Recorded data

------------------------------------------------

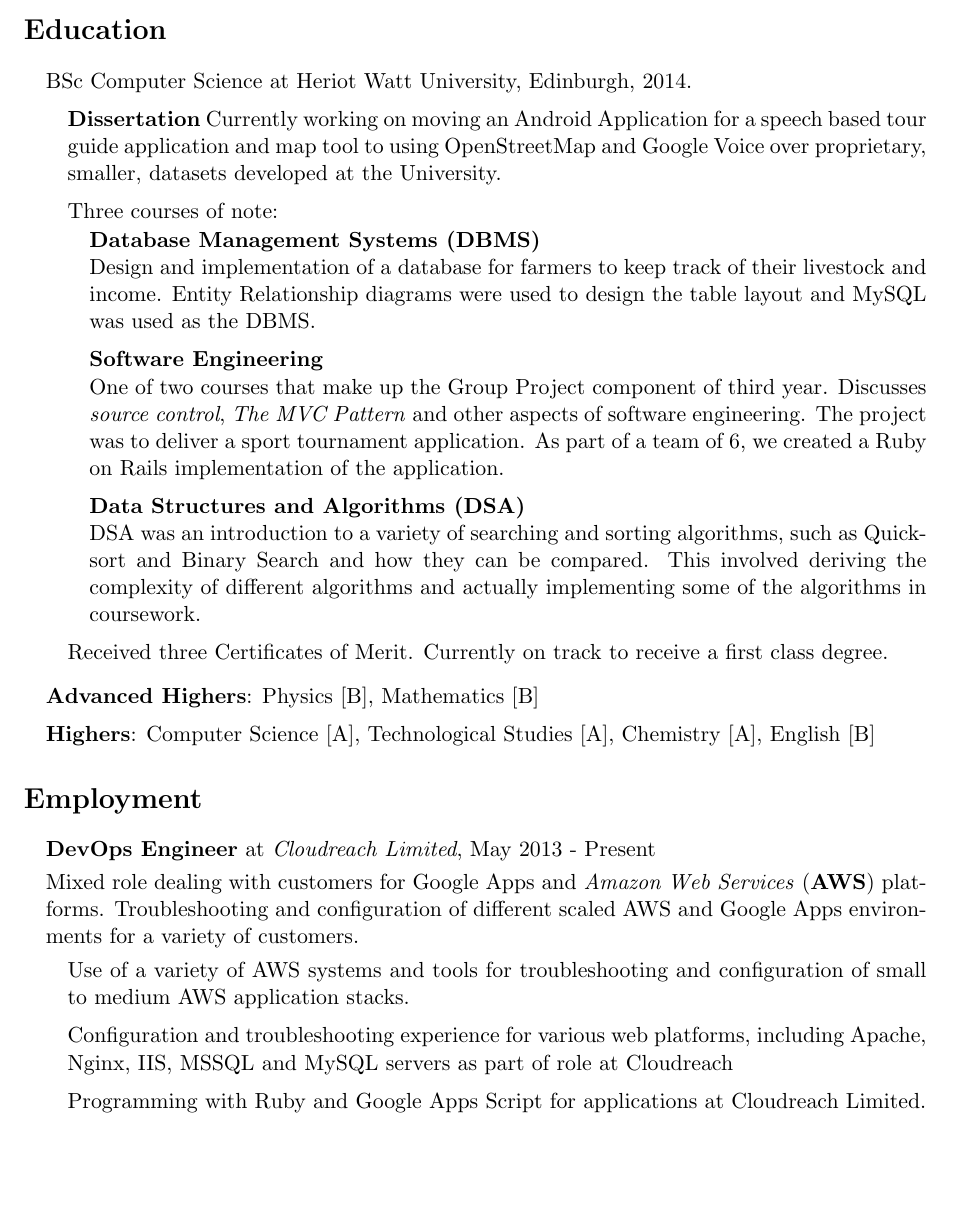
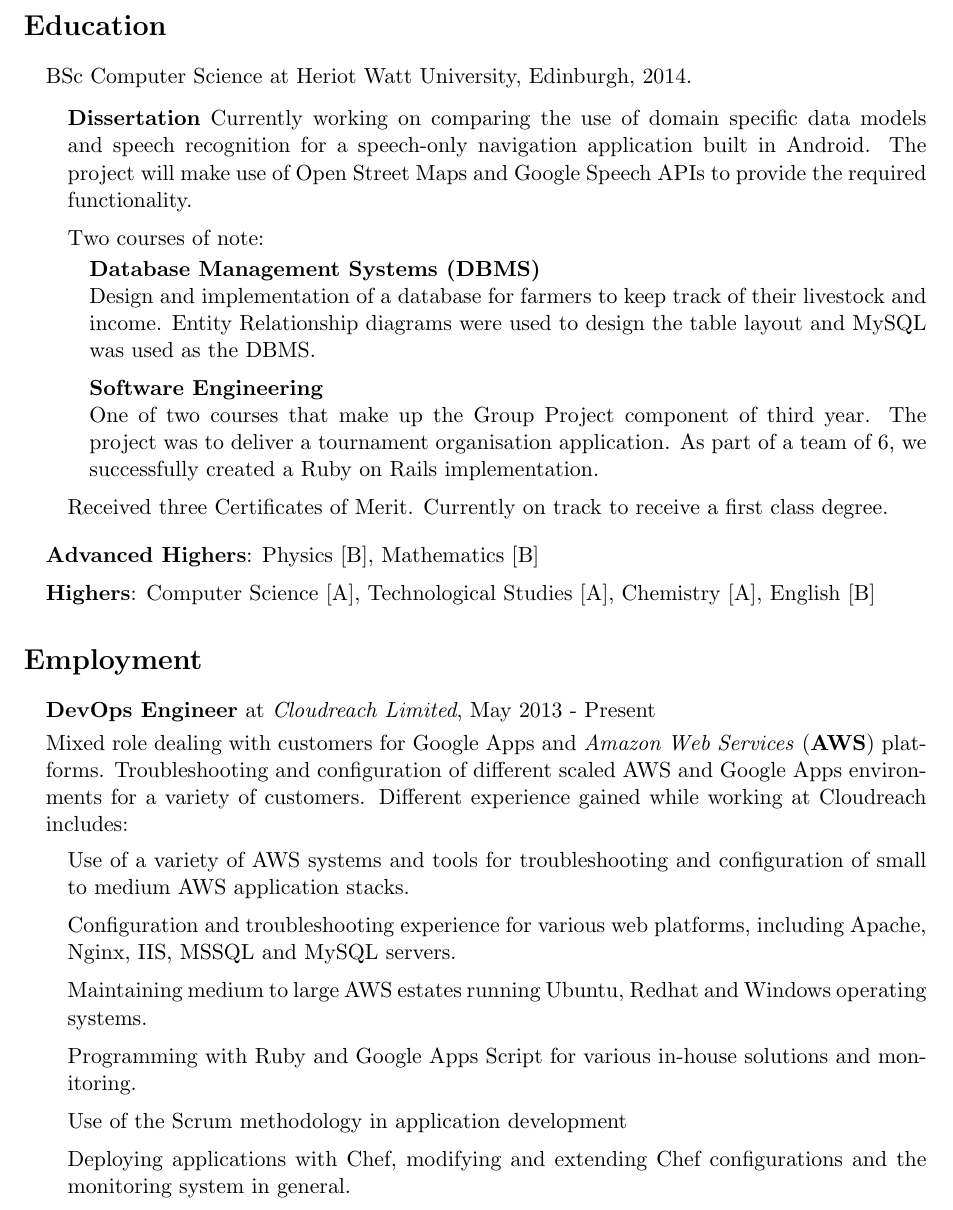
Before and after one commit to homelinen/latex-cv, a LaTeX CV (cv.tex): part of page 1 of 2 before the commit and part of page 1 of 3 after it, cut so that both start at the same text, the shorter picture padded with empty space. Compiled offline with pdfLaTeX.

Commit message:
Modifying a few Things on Education and Employment

```diff
--- a/cv.tex
+++ b/cv.tex
@@ -106,26 +106,21 @@
     \item BSc Computer Science at Heriot Watt University, Edinburgh, 2014.
 
     \begin{itemize}
-        \item \textbf{Dissertation} Currently working on moving an Android
-            Application for a speech based tour guide application and map tool
-            to using OpenStreetMap and Google Voice over proprietary, smaller,
-            datasets developed at the University.
-        \item Three courses of note:
+        \item \textbf{Dissertation} Currently working on comparing the use of domain specific
+          data models and speech recognition for a speech-only navigation application built in
+          Android. The project will make use of Open Street Maps and Google Speech APIs to provide
+          the required functionality.
+        \item Two courses of note:
             \begin{itemize}
                 \item \textbf{Database Management Systems (DBMS)} \\
                     Design and implementation of a database for farmers to keep track of their livestock and income.
                     Entity Relationship diagrams were used to design the table layout and MySQL was used as the DBMS.
                 \item \textbf{Software Engineering} \\
                     One of two courses that make up the Group Project component of
-                    third year. Discusses \emph{source control}, \emph{The MVC Pattern}
-                    and other aspects of software engineering.
-                    The project was to deliver a sport tournament application.
-                    As part of a team of 6, we created a Ruby on Rails
-                    implementation of the application.
-                \item \textbf{Data Structures and Algorithms (DSA)} \\
-                    DSA was an introduction to a variety of searching and sorting algorithms, such as Quicksort and Binary Search and how they can be compared.
-                    This involved deriving the complexity of different algorithms and actually implementing some of
-                    the algorithms in coursework.
+                    third year.
+                    The project was to deliver a tournament organisation application.
+                    As part of a team of 6, we successfully created a Ruby on Rails
+                    implementation.
             \end{itemize}
         \item Received three Certificates of Merit. Currently on track to
             receive a first class degree.
@@ -141,10 +136,17 @@
     \item \textbf{DevOps Engineer} at \emph{Cloudreach Limited}, May 2013 - Present
 
     Mixed role dealing with customers for Google Apps and \emph{Amazon Web Services} (\textbf{AWS}) platforms. Troubleshooting and configuration of different scaled AWS and Google Apps environments for a variety of customers.
+    Different experience gained while working at Cloudreach includes:
     \begin{itemize}
-        \item Use of a variety of AWS systems and tools for troubleshooting and configuration of small to medium AWS application stacks.
-        \item Configuration and troubleshooting experience for various web platforms, including Apache, Nginx, IIS, MSSQL and MySQL servers as part of role at Cloudreach
-    \item Programming with Ruby and Google Apps Script for applications at Cloudreach Limited.
+      \item Use of a variety of AWS systems and tools for troubleshooting and configuration of small to medium AWS application stacks.
+      \item Configuration and troubleshooting experience for various web platforms, including
+          Apache, Nginx, IIS, MSSQL and MySQL servers.
+      \item Maintaining medium to large AWS estates running Ubuntu, Redhat and Windows operating
+        systems.
+      \item Programming with Ruby and Google Apps Script for various in-house solutions and monitoring.
+      \item Use of the Scrum methodology in application development
+      \item Deploying applications with Chef, modifying and extending Chef configurations and the
+        monitoring system in general.
     \end{itemize}
 \end{itemize}
 
```
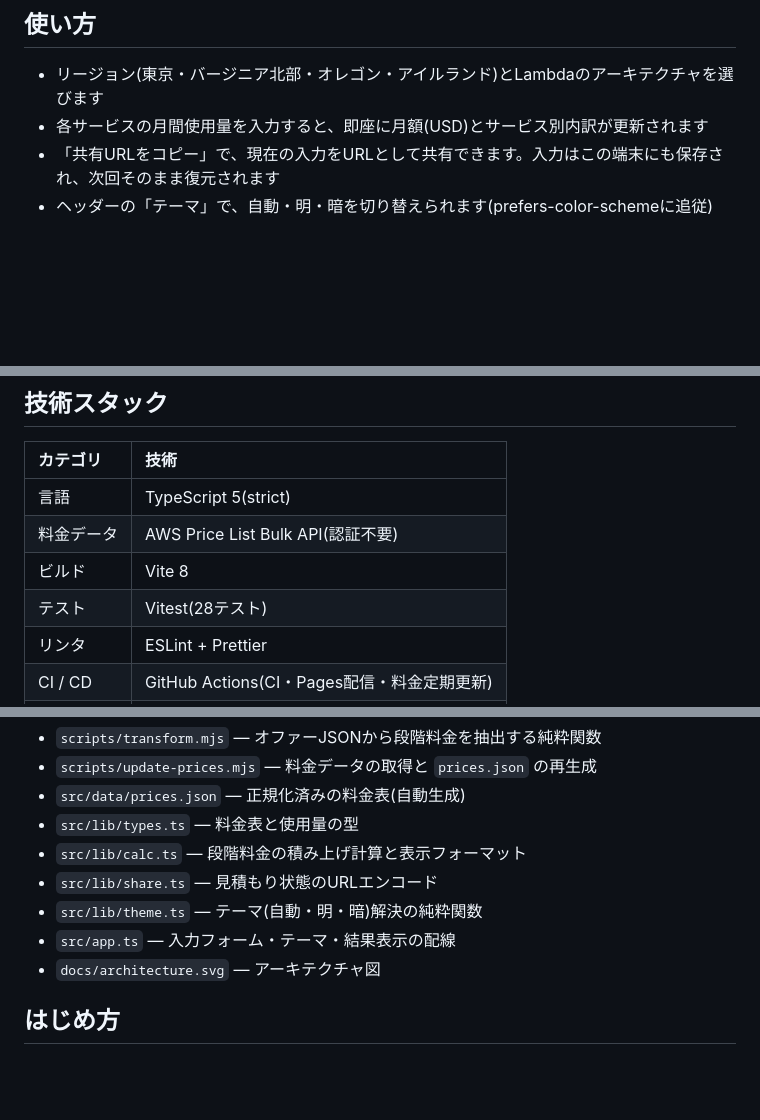
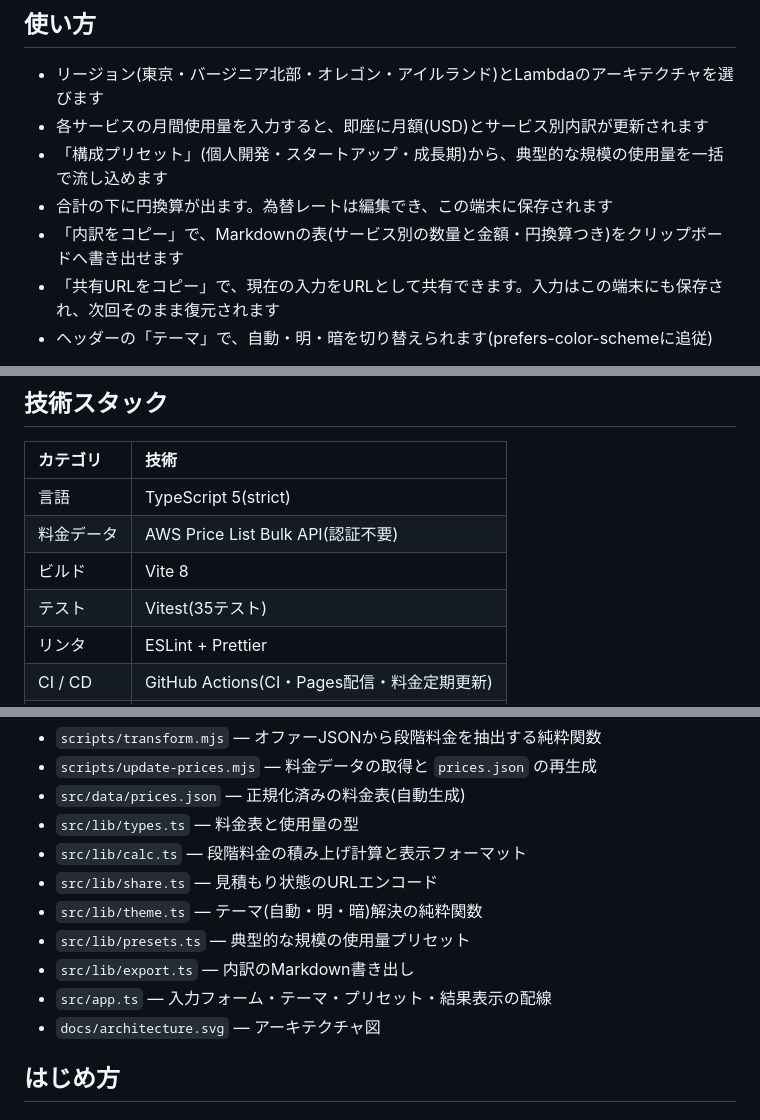
Before and after one commit to miruky/aws-dentaku, a Markdown page: README.md, 3 parts joined by grey strips. Drawn GitHub-style; blank space fills up the shorter version.

Commit message:
追加機能を使い方と構成に反映

```diff
--- a/README.md
+++ b/README.md
@@ -23,6 +23,9 @@ AWS Pricing Calculatorは正確ですが、サービスを1つずつ追加して
 
 - リージョン(東京・バージニア北部・オレゴン・アイルランド)とLambdaのアーキテクチャを選びます
 - 各サービスの月間使用量を入力すると、即座に月額(USD)とサービス別内訳が更新されます
+- 「構成プリセット」(個人開発・スタートアップ・成長期)から、典型的な規模の使用量を一括で流し込めます
+- 合計の下に円換算が出ます。為替レートは編集でき、この端末に保存されます
+- 「内訳をコピー」で、Markdownの表(サービス別の数量と金額・円換算つき)をクリップボードへ書き出せます
 - 「共有URLをコピー」で、現在の入力をURLとして共有できます。入力はこの端末にも保存され、次回そのまま復元されます
 - ヘッダーの「テーマ」で、自動・明・暗を切り替えられます(prefers-color-schemeに追従)
 
@@ -41,7 +44,7 @@ AWS Pricing Calculatorは正確ですが、サービスを1つずつ追加して
 | 言語       | TypeScript 5(strict)                        |
 | 料金データ | AWS Price List Bulk API(認証不要)           |
 | ビルド     | Vite 8                                      |
-| テスト     | Vitest(28テスト)                            |
+| テスト     | Vitest(35テスト)                            |
 | リンタ     | ESLint + Prettier                           |
 | CI / CD    | GitHub Actions(CI・Pages配信・料金定期更新) |
 | 実行時依存 | なし                                        |
@@ -63,7 +66,9 @@ node scripts/update-prices.mjs
 - `src/lib/calc.ts` — 段階料金の積み上げ計算と表示フォーマット
 - `src/lib/share.ts` — 見積もり状態のURLエンコード
 - `src/lib/theme.ts` — テーマ(自動・明・暗)解決の純粋関数
-- `src/app.ts` — 入力フォーム・テーマ・結果表示の配線
+- `src/lib/presets.ts` — 典型的な規模の使用量プリセット
+- `src/lib/export.ts` — 内訳のMarkdown書き出し
+- `src/app.ts` — 入力フォーム・テーマ・プリセット・結果表示の配線
 - `docs/architecture.svg` — アーキテクチャ図
 
 ## はじめ方
```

------------------------------------------------

When the records above are checked line by line, how many lines contain the word "itemize"? Please give only that number.

#### Solution to the exercise
6